Part of what's fueled paddleboarding's popularity is that it's not as location-dependent as its close cousin surfing. Thanks to its integral propulsion (paddle) and large, stable board, paddleboarding can be enjoyed inland on lakes, reservoirs and rivers.

Nocqua formed earlier this year with the intent of unshackling paddleboarding, along with kayaking and canoeing, from time constraints. Its 2000 LED lighting system provides ample lighting for paddling under the star-spattered night sky. No longer will paddleboarders feel compelled to pack it up when the sun sets.

The ability to paddle at night could be a particular advantage in the winter, when the sun sets by the time many are just leaving work, and in the middle of summer, when it's uncomfortably hot and sunny during the day.

"The Nocqua 2000 LED lighting system reveals the wonders of being on the water at night in a way that simply cannot be experienced in the daylight hours," Nocqua explains on its website. "The thrill of being on the water under the stars, the connection with marine life below and a viewing experience like never before."

Night definitely adds a new dynamic to outdoor sports. Hiking by headlamp under the glistening stars above is a markedly different experience than hiking under the sun. I love mountain biking anytime but am particularly fond of heading out at night. Even trails that are routine and dull during the day are thrilling when vision is limited to what's dimly illuminated by the artificial light from a bike or helmet light.

Travel on the water is different than on land, and the 2000 system is very different from lights designed for land use. Instead of shooting a beam directly ahead, like a bike light or flashlight, the system attaches to the underside of the board, kayak or canoe, and creates a 360-degree light field that allows the paddler to see in all directions. A headlamp could seemingly be used in conjunction with the system for paddlers who prefer to have a direct beam.
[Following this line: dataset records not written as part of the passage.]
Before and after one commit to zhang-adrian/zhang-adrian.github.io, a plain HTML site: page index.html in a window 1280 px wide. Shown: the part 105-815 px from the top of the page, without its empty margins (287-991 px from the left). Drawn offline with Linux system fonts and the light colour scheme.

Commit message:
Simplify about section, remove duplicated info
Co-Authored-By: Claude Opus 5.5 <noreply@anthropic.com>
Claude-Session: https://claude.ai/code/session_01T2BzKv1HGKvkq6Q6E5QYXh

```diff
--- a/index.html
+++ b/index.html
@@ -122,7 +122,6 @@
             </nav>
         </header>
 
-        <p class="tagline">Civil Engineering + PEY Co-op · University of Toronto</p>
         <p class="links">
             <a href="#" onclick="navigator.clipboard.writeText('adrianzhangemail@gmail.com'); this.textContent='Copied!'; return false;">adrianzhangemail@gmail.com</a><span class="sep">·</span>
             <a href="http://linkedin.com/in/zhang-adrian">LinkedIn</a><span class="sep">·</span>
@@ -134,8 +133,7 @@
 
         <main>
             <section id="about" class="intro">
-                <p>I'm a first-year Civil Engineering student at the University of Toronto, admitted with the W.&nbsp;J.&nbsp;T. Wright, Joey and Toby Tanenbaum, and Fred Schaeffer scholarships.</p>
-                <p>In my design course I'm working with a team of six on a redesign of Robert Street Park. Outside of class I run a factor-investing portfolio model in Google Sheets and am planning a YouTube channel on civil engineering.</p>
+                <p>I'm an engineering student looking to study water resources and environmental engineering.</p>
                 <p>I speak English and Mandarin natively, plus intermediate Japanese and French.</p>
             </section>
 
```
The Nocqua 2000 LED system includes 2 waterproof LED light bars, which each contain 72 LEDs. Together the light bars put out more than 2,000 lumens. A set of straps wraps around the vessel, securing the light bars to the bottom. Power comes from a rechargeable, water-resistant lithium-ion battery, which provides up to two hours of run time. An available power switch glows different colors to let the paddler know how much battery power is left and offers an SOS safety strobe setting.
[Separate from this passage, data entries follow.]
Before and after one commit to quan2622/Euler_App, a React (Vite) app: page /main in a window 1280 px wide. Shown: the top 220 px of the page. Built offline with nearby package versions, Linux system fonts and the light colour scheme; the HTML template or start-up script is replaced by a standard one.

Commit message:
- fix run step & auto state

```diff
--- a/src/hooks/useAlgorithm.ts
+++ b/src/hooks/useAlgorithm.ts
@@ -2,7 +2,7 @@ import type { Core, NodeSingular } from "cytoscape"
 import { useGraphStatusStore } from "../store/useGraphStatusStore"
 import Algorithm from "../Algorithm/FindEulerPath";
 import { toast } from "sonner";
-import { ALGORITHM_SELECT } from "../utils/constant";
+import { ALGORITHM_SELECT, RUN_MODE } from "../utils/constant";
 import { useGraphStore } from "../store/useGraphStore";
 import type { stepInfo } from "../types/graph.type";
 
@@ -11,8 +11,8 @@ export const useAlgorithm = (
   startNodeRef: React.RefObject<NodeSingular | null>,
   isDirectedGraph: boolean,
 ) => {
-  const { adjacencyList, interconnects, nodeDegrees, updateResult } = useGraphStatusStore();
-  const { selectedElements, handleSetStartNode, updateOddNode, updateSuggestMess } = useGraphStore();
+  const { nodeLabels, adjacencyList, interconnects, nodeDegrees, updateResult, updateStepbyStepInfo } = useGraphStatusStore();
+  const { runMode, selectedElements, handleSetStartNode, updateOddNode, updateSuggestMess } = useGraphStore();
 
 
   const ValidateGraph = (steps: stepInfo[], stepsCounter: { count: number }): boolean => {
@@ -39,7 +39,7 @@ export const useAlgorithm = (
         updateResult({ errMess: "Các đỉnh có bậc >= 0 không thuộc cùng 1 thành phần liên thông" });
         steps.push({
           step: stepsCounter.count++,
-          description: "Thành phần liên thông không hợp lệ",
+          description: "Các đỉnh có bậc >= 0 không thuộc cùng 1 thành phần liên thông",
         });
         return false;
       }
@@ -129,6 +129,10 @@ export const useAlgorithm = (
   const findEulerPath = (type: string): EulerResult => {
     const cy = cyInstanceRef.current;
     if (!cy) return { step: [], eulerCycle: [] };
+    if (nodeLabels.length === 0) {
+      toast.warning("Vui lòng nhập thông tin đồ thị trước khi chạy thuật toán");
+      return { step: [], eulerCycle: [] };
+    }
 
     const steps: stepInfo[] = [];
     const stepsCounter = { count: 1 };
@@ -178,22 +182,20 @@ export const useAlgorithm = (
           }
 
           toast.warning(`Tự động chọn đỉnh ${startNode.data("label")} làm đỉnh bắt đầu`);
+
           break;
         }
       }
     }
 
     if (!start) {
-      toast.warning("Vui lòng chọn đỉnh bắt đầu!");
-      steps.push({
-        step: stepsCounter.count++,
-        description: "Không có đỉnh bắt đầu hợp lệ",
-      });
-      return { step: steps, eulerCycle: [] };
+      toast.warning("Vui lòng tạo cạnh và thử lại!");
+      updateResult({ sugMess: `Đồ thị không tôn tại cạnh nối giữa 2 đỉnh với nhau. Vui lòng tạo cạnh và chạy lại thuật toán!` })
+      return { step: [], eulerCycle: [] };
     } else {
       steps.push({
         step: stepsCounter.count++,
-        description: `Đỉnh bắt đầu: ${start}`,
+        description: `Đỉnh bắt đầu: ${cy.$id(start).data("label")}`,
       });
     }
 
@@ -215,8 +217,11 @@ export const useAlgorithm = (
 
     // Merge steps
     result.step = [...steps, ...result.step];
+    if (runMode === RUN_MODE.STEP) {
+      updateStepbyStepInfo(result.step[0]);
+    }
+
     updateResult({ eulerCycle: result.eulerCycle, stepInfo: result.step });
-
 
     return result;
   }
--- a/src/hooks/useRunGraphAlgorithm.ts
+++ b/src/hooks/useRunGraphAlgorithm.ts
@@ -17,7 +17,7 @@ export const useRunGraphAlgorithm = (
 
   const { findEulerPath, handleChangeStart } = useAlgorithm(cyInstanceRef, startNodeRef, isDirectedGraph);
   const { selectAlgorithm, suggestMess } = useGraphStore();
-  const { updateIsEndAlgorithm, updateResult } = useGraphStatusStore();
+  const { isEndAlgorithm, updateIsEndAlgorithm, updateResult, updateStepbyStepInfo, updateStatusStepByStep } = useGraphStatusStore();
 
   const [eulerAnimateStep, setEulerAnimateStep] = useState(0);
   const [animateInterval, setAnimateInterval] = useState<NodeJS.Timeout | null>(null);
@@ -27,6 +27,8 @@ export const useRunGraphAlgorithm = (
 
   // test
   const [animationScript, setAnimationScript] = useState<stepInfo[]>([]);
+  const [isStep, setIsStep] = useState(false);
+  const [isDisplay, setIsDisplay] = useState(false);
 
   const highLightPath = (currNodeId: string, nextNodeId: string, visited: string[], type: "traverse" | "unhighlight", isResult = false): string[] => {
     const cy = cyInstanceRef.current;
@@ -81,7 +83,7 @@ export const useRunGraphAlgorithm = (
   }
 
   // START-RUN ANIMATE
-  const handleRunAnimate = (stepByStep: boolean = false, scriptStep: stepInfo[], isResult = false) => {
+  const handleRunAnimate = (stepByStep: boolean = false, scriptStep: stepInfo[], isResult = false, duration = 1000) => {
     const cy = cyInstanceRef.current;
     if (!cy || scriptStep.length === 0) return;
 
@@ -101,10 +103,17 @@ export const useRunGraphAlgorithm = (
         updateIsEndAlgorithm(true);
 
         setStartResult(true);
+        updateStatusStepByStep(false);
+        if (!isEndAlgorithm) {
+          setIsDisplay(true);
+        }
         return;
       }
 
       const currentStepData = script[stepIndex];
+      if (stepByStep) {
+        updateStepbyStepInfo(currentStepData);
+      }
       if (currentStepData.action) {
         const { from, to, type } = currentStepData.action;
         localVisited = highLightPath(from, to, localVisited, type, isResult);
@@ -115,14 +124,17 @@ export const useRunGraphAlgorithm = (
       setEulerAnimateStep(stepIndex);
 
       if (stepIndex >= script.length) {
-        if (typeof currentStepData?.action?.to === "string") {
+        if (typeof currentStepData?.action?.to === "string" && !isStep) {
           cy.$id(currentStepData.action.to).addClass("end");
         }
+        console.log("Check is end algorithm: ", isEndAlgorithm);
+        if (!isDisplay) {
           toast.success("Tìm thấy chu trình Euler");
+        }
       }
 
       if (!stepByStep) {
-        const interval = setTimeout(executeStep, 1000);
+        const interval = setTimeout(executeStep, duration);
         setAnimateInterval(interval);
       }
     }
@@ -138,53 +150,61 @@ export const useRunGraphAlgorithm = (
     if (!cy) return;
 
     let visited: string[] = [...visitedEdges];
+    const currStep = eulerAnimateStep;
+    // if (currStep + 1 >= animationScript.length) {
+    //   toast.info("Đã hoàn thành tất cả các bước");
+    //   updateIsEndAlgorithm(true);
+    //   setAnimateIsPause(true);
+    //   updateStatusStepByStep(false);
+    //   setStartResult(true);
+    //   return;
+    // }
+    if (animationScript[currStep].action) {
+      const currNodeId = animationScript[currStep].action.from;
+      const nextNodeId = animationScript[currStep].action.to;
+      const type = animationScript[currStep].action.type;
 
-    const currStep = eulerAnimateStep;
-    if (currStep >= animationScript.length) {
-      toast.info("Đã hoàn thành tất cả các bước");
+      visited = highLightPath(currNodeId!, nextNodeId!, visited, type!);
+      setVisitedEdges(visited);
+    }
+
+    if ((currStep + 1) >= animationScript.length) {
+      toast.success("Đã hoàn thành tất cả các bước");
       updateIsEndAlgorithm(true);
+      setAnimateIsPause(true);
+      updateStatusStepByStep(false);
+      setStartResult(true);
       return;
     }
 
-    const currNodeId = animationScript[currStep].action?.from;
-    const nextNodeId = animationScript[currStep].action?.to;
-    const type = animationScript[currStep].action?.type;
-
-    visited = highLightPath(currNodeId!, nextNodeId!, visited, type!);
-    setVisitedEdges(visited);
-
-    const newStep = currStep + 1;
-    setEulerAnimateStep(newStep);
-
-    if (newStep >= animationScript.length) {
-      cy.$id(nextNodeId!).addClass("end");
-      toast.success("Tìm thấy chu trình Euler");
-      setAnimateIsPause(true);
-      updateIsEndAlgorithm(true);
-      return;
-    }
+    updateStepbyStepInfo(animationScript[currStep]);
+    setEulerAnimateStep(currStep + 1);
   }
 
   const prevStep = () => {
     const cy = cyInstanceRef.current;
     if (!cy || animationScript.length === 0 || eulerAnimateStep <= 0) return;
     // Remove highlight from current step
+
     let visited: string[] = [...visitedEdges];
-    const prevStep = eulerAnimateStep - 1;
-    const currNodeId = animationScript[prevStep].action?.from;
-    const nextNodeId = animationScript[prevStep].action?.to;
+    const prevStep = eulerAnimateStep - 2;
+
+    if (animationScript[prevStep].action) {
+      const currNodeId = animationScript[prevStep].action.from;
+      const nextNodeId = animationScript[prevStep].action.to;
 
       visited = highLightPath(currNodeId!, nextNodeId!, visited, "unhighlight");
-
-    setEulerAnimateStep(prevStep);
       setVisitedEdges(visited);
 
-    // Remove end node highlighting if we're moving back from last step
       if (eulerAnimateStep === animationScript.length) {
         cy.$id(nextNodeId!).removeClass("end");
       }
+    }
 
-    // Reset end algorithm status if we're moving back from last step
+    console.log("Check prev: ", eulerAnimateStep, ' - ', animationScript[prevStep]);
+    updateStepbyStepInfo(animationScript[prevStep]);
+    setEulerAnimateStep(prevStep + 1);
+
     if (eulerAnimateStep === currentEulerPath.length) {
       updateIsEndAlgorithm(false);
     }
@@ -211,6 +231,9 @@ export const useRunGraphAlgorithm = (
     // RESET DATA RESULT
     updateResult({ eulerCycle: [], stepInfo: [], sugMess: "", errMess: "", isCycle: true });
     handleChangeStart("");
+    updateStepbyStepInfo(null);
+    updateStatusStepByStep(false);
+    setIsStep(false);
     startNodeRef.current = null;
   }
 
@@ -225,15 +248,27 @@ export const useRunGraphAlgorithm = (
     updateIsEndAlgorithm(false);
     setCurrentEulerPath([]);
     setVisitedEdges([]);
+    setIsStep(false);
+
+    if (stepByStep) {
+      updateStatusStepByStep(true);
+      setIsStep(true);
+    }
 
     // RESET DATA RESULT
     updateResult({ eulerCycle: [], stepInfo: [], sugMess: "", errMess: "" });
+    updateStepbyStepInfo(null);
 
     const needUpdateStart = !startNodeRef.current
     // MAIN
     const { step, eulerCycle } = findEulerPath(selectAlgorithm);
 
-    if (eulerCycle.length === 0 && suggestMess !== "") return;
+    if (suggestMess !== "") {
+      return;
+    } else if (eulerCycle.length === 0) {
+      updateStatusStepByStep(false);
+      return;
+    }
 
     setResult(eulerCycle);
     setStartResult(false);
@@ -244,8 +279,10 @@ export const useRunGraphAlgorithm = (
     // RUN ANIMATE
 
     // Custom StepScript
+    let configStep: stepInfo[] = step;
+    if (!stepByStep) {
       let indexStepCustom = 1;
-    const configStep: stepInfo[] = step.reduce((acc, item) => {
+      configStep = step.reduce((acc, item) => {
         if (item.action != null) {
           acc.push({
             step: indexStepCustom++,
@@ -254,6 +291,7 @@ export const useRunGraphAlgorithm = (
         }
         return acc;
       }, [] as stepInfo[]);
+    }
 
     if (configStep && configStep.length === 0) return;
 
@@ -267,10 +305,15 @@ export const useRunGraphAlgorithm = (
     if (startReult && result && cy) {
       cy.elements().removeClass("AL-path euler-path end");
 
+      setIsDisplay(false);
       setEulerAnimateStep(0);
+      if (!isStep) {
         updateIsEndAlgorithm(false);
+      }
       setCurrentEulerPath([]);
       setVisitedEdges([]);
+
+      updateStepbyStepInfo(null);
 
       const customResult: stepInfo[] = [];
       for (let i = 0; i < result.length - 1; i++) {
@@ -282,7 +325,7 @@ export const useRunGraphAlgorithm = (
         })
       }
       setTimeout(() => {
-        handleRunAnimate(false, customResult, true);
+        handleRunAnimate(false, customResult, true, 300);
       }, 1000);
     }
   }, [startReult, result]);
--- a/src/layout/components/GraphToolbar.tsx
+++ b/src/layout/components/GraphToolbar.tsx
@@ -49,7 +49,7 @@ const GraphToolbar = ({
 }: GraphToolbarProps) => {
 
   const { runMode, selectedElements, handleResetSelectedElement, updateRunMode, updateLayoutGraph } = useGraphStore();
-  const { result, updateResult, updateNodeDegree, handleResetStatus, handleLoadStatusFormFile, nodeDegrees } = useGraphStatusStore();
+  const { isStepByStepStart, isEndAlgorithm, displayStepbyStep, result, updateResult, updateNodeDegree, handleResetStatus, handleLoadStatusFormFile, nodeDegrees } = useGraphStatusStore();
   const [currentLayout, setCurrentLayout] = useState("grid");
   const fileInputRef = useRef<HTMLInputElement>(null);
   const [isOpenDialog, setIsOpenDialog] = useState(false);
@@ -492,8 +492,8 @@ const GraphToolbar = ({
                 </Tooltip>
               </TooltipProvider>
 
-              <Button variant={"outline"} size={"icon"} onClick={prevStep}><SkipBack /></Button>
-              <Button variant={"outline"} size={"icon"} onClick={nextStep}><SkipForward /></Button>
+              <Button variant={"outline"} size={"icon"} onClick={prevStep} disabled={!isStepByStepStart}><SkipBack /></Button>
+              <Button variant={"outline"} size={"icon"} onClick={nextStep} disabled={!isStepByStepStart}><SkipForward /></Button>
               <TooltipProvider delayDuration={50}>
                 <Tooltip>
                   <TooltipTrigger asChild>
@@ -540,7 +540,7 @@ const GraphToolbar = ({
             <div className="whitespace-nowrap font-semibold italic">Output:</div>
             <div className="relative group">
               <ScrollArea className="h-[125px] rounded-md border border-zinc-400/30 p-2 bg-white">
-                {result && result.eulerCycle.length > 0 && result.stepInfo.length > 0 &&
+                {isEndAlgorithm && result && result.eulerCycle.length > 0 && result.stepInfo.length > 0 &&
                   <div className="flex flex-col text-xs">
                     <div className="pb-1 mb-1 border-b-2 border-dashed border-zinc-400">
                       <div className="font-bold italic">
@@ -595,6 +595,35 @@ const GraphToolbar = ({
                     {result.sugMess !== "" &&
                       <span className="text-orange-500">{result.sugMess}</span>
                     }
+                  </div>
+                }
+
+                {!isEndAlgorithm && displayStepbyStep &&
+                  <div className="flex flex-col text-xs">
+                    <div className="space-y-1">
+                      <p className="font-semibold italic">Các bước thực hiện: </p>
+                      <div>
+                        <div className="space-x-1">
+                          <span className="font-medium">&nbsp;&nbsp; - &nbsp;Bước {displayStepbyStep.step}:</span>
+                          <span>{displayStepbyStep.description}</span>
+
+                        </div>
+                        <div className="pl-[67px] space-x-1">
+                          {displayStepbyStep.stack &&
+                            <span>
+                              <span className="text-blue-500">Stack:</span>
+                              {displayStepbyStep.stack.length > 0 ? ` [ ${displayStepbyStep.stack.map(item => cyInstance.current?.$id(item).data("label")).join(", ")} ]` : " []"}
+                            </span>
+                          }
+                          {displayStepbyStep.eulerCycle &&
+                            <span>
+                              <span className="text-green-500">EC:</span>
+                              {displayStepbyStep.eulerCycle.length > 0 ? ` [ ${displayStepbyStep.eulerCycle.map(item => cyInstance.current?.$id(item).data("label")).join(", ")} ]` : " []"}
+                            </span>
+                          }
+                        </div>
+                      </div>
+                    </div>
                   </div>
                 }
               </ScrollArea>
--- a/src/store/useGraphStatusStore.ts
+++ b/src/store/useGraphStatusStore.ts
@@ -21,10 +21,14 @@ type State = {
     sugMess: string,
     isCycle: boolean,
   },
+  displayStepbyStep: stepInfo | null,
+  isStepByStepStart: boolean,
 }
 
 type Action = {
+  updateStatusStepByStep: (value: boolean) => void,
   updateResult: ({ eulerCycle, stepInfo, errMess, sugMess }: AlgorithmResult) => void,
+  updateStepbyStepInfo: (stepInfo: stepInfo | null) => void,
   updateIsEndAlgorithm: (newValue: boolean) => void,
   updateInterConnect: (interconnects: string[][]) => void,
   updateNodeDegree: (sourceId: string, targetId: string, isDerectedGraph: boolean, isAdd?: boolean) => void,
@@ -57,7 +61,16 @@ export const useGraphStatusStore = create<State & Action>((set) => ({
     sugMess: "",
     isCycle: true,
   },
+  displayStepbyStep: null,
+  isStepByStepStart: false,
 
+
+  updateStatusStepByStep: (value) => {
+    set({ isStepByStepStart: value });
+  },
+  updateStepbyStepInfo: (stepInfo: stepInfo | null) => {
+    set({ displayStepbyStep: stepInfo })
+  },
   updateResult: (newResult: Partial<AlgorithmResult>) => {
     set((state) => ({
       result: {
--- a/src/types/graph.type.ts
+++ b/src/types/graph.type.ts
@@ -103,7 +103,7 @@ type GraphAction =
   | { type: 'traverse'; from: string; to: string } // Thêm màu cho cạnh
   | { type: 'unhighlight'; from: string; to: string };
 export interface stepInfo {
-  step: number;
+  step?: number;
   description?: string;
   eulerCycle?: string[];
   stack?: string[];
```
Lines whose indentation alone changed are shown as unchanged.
Those looking to stay on the water longer can purchase extra batteries and either keep them on hand as spares or wire the system with one battery per light bar, doubling the system's run time.
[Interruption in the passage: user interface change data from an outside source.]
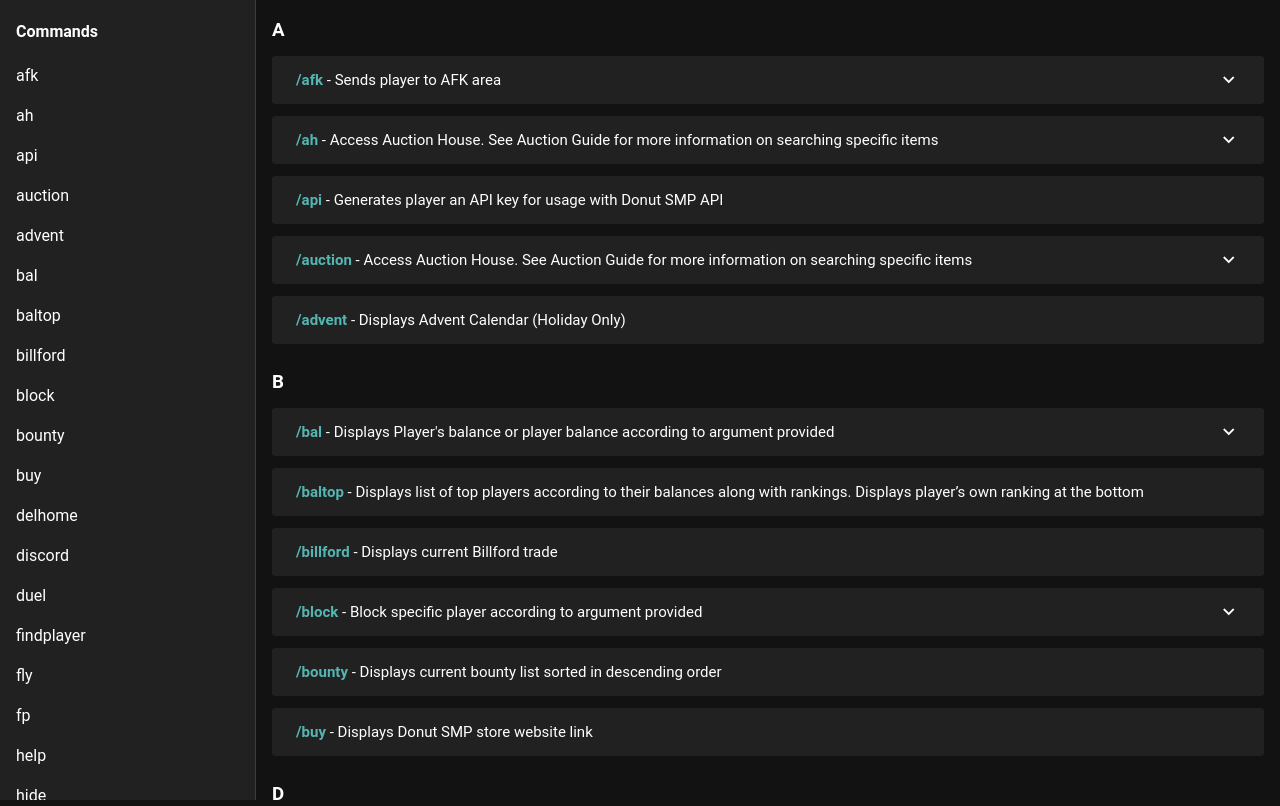
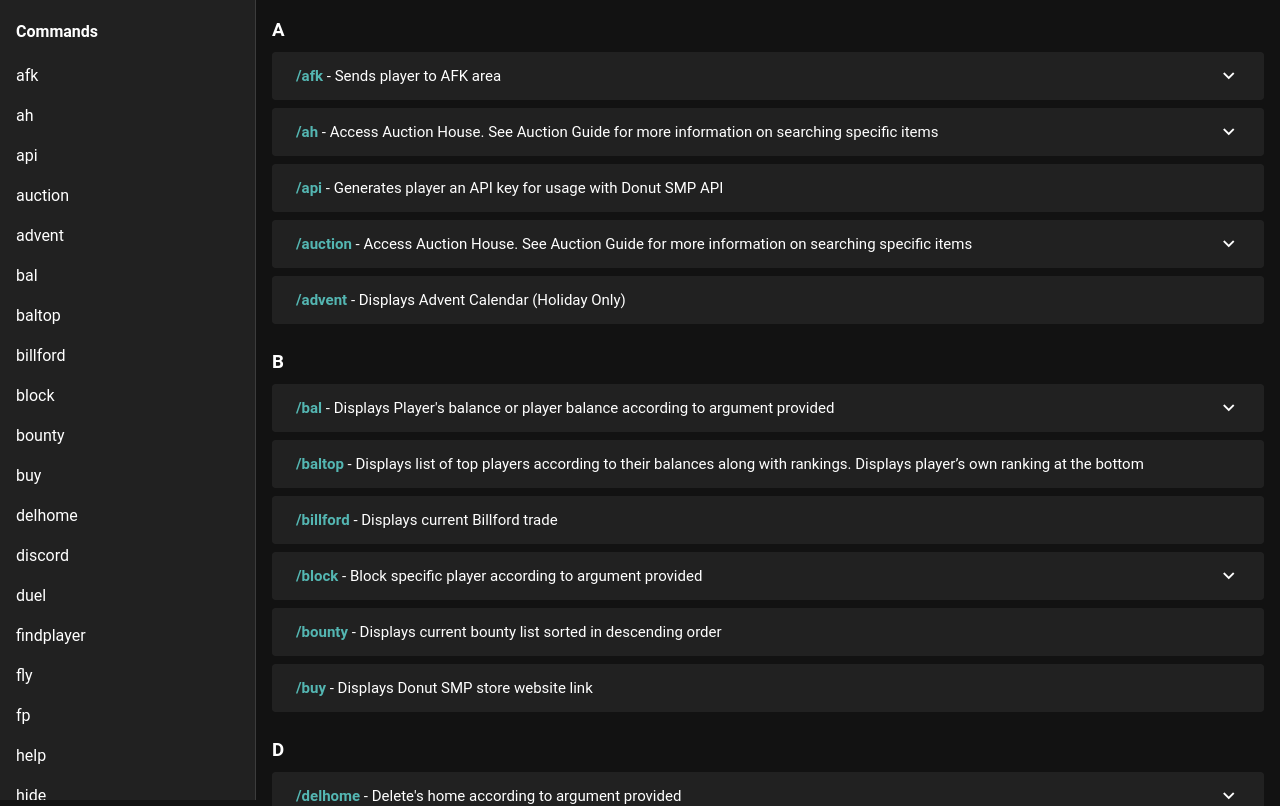
Before and after one commit to Leisoom/Donut-SMP-Commands, a Vue app: page / in a window 1280 px wide. Shown: the top 806 px of the page. Built offline with nearby package versions, Linux system fonts and the light colour scheme; a small style sheet from the web is missing.

Commit message:
compact UI more and fix tpdeny explanation. remove stock favicon

```diff
--- a/index.html
+++ b/index.html
@@ -2,9 +2,8 @@
 <html lang="en">
   <head>
     <meta charset="UTF-8">
-    <link rel="icon" href="/favicon.ico">
     <meta name="viewport" content="width=device-width, initial-scale=1.0">
-    <title>Donut SMP Commands</title>
+    <title>Donut Commands</title>
   </head>
   <body>
     <div id="app"></div>
--- a/src/assets/commands.json
+++ b/src/assets/commands.json
@@ -119,7 +119,7 @@
   { "command": "tpa", "description": "Send's telport request to specified player" },
   { "command": "tpacancel", "description": "Cancel all current teleport requests" },
   { "command": "tpaccept", "description": "If no argument is present, accepts latest TPA or TPHere request sent to the player. If argument is present, accepts TPA or TPHere request from specfied player" },
-  { "command": "tpdeny", "description": "Cancel all current teleport requests" },
+  { "command": "tpdeny", "description": "Deny current incoming TP/TPHere request" },
   { "command": "tphere", "description": "Send's telport here request to specified player" },
   { "command": "unblock", "description": "Unblock specified player" },
   { "command": "unignore", "description": "Unignores specified player" },
--- a/src/components/Command.vue
+++ b/src/components/Command.vue
@@ -1,5 +1,5 @@
 <template>
-  <v-card class="my-3" density="compact" elevation="0">
+  <v-card class="my-2" density="compact" elevation="0">
     <v-expansion-panels flat>
       <v-expansion-panel elevation="0">
         <v-expansion-panel-title v-if="hasExamples" static>
```
Also changed, not shown: src/assets/logo.png (deleted), src/assets/logo.svg (deleted).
The Nocqua 2000 system launched in April and is available from a variety of dealers around the US, in addition to Nocqua's web shop. It retails for US$399.99, and extra batteries cost $59.99.

Source: NOCQUA Adventure Gear

About the Author
C.C. Weiss Upon graduating college with a poli sci degree, Chris toiled in the political world for several years. Realizing he was better off making cynical comments from afar than actually getting involved in all that mess, he turned away from matters of government and news to cover the things that really matter: outdoor recreation, cool cars, technology, wild gadgets and all forms of other toys. He's happily following the wisdom of his father who told him that if you find something you love to do, it won't really be work. All articles by C.C. Weiss

Canoes and kayaks only require a bow or stern light in white, not normal red and green nav lights. And sup's fall into that category too. At least here in the U.S. Although it would be a smart move to be safe and add them. It's your ass. As for the fish, almost all of the big yachts in Miami have some form of under water lighting, but there big boats, so a shark is no issue. Maybe run it a little at a time so as to not let the Sharks home in.


Fish are attracted to light, so you would have a lot of them under your board. Plus, many waterways have restrictions on usage after sunset, due to the increased danger of drowning.

William Betz

The light should attract some fish Rick

Rod Collet

That kind of light around you will diminish your view of the stars. I have swam in a lake at night; bringing a light would have ruined the experience but not as badly as if the cop with a spotlight would have shown up 3 minutes earlier.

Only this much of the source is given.